Cell Biology 03240 Goals and Expectations
The basic goal of this class is for the student to gain an understanding of how cells operate, communicate, and control their activities. The level of understanding that will be pursued spans the spectrum from the structure/function analysis of single molecules to tissue organization within a complex organism. Nevertheless, the emphasis will be on how molecules and their interactions carry out specific cellular processes in six broad areas of cell biology: membrane function, protein targeting, signaling, cytoskeletal function, cell division, and cell interaction.

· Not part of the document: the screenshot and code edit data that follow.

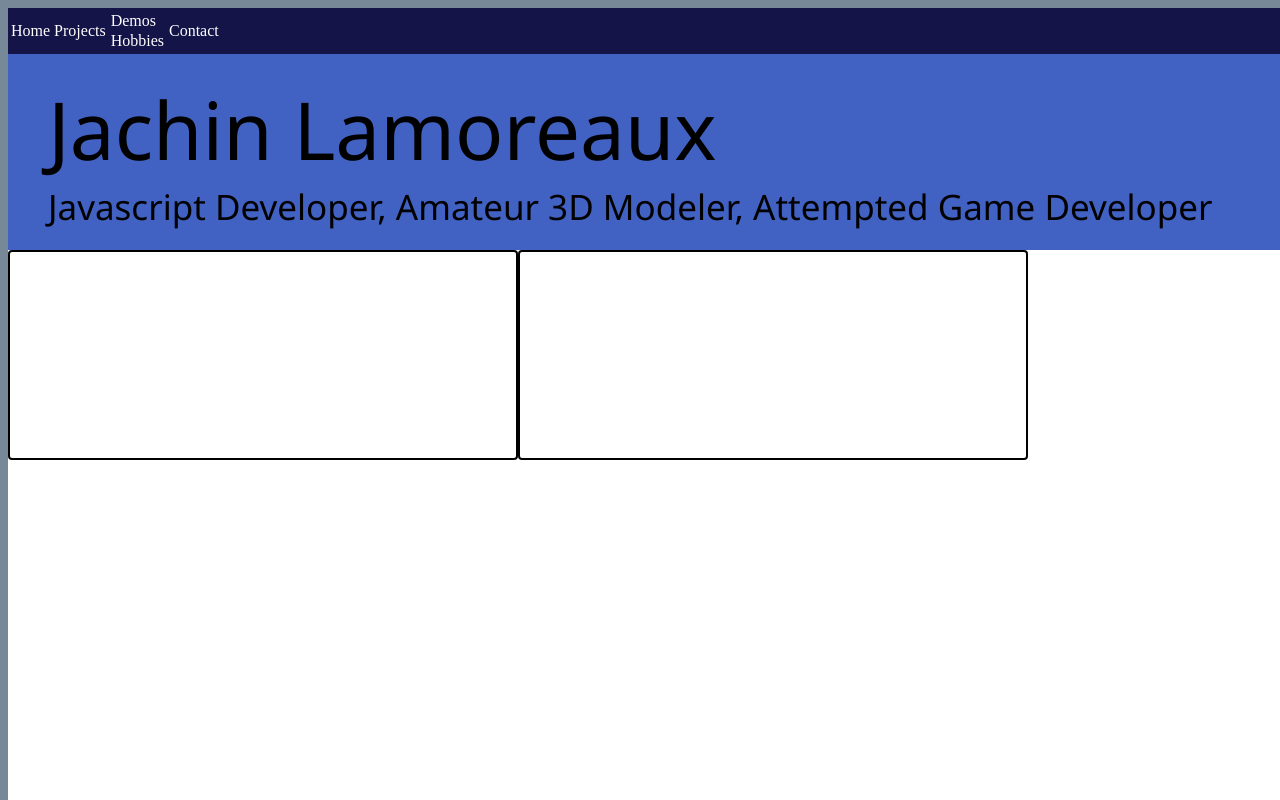
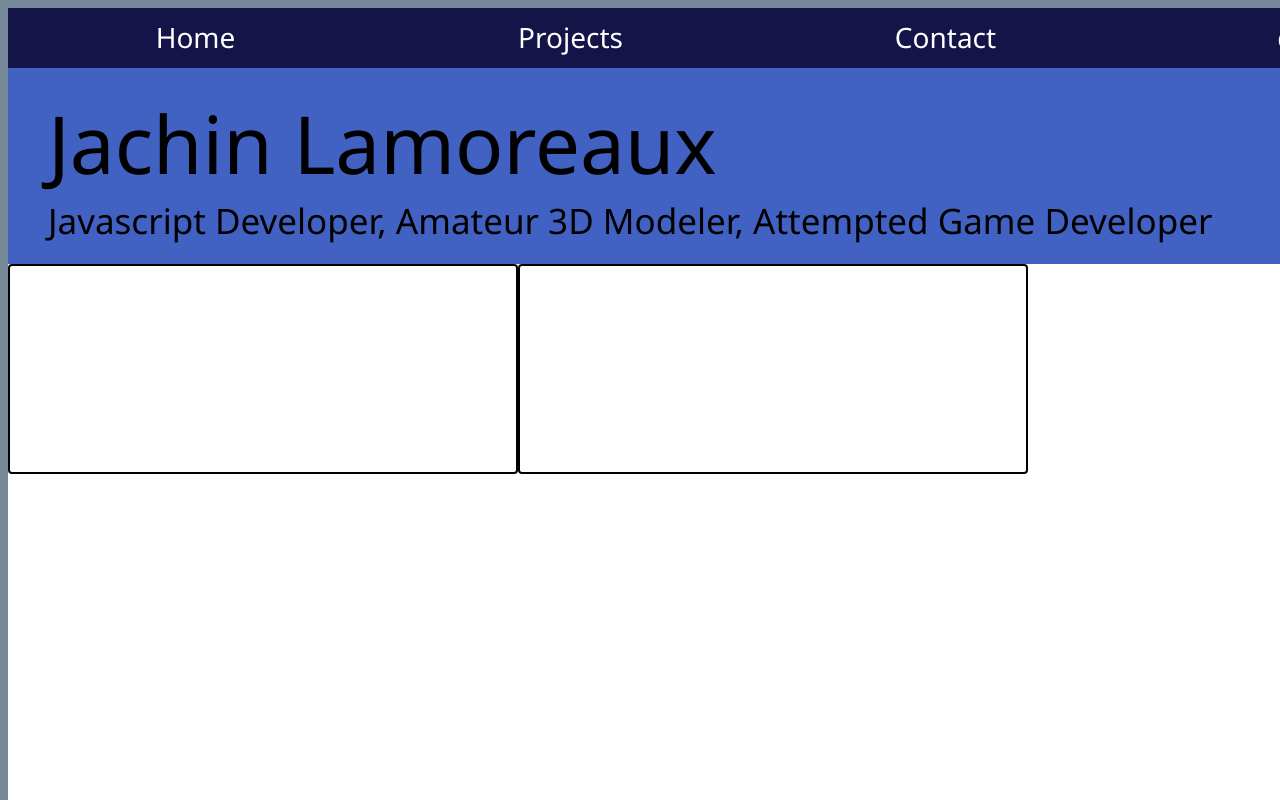
Before and after one commit to jkl3848/portfolio-site, a Vue app: page / in a window 1280 px wide. Shown: the top 800 px of the page. Built offline with nearby package versions, Linux system fonts and the light colour scheme.

Commit message:
nav bar changes (wip)

```diff
--- a/src/App.vue
+++ b/src/App.vue
@@ -1,23 +1,21 @@
 <script setup>
-import MainPage from './components/MainPage.vue'
-
-
+import MainPage from "./components/MainPage.vue";
 </script>
 
 <template>
   <div id="main-flow">
-  <MainPage/>
-</div>
+    <MainPage />
+  </div>
 </template>
 
-
 <style>
-#main-flow{
+#main-flow {
   margin-top: 0;
   margin: auto;
   width: 1500px;
 }
-body{
+body {
   background-color: lightslategray;
+  font-family: "Segoe UI", Tahoma, Geneva, Verdana, sans-serif;
 }
 </style>
--- a/src/components/MainPage.vue
+++ b/src/components/MainPage.vue
@@ -1,68 +1,85 @@
 <!-- eslint-disable no-unused-vars -->
 <script setup>
 import { ref } from "vue";
-import AboutMe from "./AboutMe.vue"
+import AboutMe from "./AboutMe.vue";
 import DiffBlock from "./DiffBlock.vue";
 
-var showBar = ref(false)
+var showBar = ref(false);
+var projectDrop = ref();
 </script>
 
 <template>
   <div id="container">
     <div id="header">
-    <table>
-      <tr>
-        <td>Home</td>
-        <td>Projects</td>
-        <div class="header-dropdown">
-          <tr>
-            Demos
-          </tr>
-          <tr>
-            Hobbies
-          </tr>
+      <div id="nav-bar">
+        <div class="nav-bar-item">Home</div>
+        <div
+          class="nav-bar-item"
+          @mouseenter="projectDrop = true"
+          @mouseleave="projectDrop = false"
+        >
+          Projects
         </div>
-        <td>Contact</td>
-      </tr>
-    </table>
+        <div class="nav-bar-item">Contact</div>
+        <div class="nav-bar-item" id="links">github</div>
+      </div>
+    </div>
+    <div
+      v-if="projectDrop"
+      class="nav-dropdown"
+      @mouseenter="projectDrop = true"
+      @mouseleave="projectDrop = false"
+    >
+      <div class="nav-bar-item">Demos</div>
+      <div class="nav-bar-item">Hobbies</div>
     </div>
 
     <AboutMe></AboutMe>
 
     <DiffBlock></DiffBlock>
 
-
     <div id="footer"></div>
-
   </div>
 </template>
 
 <style scoped>
-#container{
-  background-color:white;
+#container {
+  background-color: white;
   height: 1000px;
 }
-#header{
+#header {
   color: white;
   background-color: rgb(20, 20, 73);
 }
-.navbar{
+#nav-bar {
   height: 60px;
-  width: 100%;
   border: none;
+  display: flex;
+  flex-direction: row;
+  justify-content: center;
+}
+.nav-dropdown {
+  left: calc(50% - 160px);
+  width: 160px;
+  z-index: 100;
+  border: none;
+  position: absolute;
+  display: flex;
+  flex-direction: column;
+  justify-content: center;
+  background-color: rgb(20, 20, 73);
+  opacity: 0.8;
+  color: white;
+}
+
+.nav-bar-item {
+  width: 160px;
+  height: 40px;
   text-align: center;
-font-size: larger;
-font-family: 'Segoe UI', Tahoma, Geneva, Verdana, sans-serif;
+  font-size: 28px;
+  margin: auto;
 }
-.nav-dropdown{
-  width: 20%;
-  border: none;
-  text-align: center;
-font-size: larger;
-font-family: 'Segoe UI', Tahoma, Geneva, Verdana, sans-serif;
-
-}
-.nav-button:hover{
+.nav-bar-item:hover {
   background-color: rgb(22, 22, 95);
 }
 </style>
```
Lines whose indentation alone changed are shown as unchanged.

Of course, there is much more to the study of molecular cell biology than the understanding of how cellular processes are thought to work. There is also the experimental basis for that understanding. This incorporates diverse disciplines such as biochemistry, genetics, microscopy and physiology, and diverse model systems including bacteria, yeast, flies, and cultured mammalian cells. There is also the clinical relevance of the understanding. For example, from a molecular understanding of how a process works, we can see how it fails in disease and how it may be corrected by medical intervention. Finally, there is also an evolutionary view of how a given process came to be. Therefore a secondary goal of this class is to impart some knowledge, as it relates to cell biology, of experimental inquiry, human disease, and evolutionary thought.
The key expectation of the students follows directly from the basic goal of the class. Successful students will be able to describe how certain key cellular processes work. For this the students will use their knowledge of the essential features of the required molecules and their knowledge of the basic regulatory mechanisms that govern the interactions of these molecules. This information will be obtained from the lecture material and it is described in detail in the text. Most of the exam questions will test this type of understanding.
A secondary expectation is that the student will begin to understand the experimental basis of our understanding and, to some extent, be able to suggest experimental strategies and techniques that might be used to extend our knowledge in certain areas. Again, this information will be obtained from lecture and the text, but it will be tested primarily in weekly "open book" problem sets. Therefore, the problem sets are expected to deepen the students understanding through the use of analytical and quantitative skills applied to the cellular processes of interest. This will directly aid the students understanding of how scientific understanding is achieved and indirectly bolster the students understanding of the material covered in the exams.
---------------------------------last modified: 9/24/10----------------------------